In The Joy of Freedom: An Economist's Odyssey (Prentice Hall, 2001), Hoover fellow David R. Henderson shows how freeing the economy from government intervention would actually result in higher quality and lower costs for everything from health care to education.
If he had his way, Henderson would eliminate Medicare, Medicaid, Social Security, the military draft, compulsory unionism, the minimum wage, professional licensing for everyone from doctors to manicurists, mandatory school attendance, and taxes for public education—and both individuals and the economy would be better for it.
"This is a book about freedom, how well freedom works and how government, by crushing freedom, messes up our lives," says Henderson. Milton Friedman has written that The Joy of Freedom "is passionate and eloquent, yet at the same time, thoughtful, informed, and profound."
In The Joy of Freedom, Henderson brings to life his economic principles by relating his personal journey that led him to his set of beliefs. Along the way, he also offers completely new perspectives on well-known events, such as the race riots in Detroit in 1964 and Rosa Parks's refusal to move to the back of the bus in Alabama.
In chapters covering such important issues of the day as racism, the environment, education, and health care, Henderson marshals solid economic theory and history, as well as real-life examples of his own and others, to prove that government intervention—in the United States and around the globe—makes matters worse. Henderson shows how free markets, left to seek their own self-interest, would lead to better results in all these areas.
"For me, economics has always been the joyous science," writes Henderson in The Joy of Freedom. "It says that a good deal of freedom is necessary for prosperity, which means that not only can you have freedom, but also that you get prosperity as a bonus."
David R. Henderson, a research fellow with the Hoover Institution, is also an associate professor of economics at the Naval Postgraduate School in Monterey, California. His writing focuses on public policy, making economic issues and analyses clear and interesting to general audiences. He is the editor of The Fortune Encyclopedia of Economics (Warner Books, 1993), a book that communicates to a general audience what and how economists think.

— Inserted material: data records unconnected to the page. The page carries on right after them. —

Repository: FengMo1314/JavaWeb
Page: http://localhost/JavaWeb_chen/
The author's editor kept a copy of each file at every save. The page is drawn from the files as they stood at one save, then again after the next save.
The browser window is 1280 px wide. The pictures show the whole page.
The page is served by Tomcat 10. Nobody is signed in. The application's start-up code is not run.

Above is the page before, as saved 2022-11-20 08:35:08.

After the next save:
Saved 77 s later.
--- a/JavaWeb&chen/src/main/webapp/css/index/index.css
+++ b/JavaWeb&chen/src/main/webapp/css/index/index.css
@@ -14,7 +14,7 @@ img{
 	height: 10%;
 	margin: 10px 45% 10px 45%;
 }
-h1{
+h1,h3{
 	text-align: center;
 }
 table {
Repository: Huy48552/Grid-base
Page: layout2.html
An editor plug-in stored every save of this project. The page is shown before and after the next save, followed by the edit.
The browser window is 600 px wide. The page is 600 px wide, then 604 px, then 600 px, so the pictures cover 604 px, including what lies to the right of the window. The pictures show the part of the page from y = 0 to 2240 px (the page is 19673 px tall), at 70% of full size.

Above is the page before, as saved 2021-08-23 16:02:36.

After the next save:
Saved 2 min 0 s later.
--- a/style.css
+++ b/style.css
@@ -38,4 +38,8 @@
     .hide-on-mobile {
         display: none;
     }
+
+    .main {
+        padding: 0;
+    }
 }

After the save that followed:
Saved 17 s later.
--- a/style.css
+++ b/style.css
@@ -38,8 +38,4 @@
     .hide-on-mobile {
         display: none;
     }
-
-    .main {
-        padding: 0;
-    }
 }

The Hoover Institution, founded at Stanford University in 1919 by Herbert Hoover, who went on to become the 31st president of the United States, is an interdisciplinary research center for advanced study on domestic and international affairs.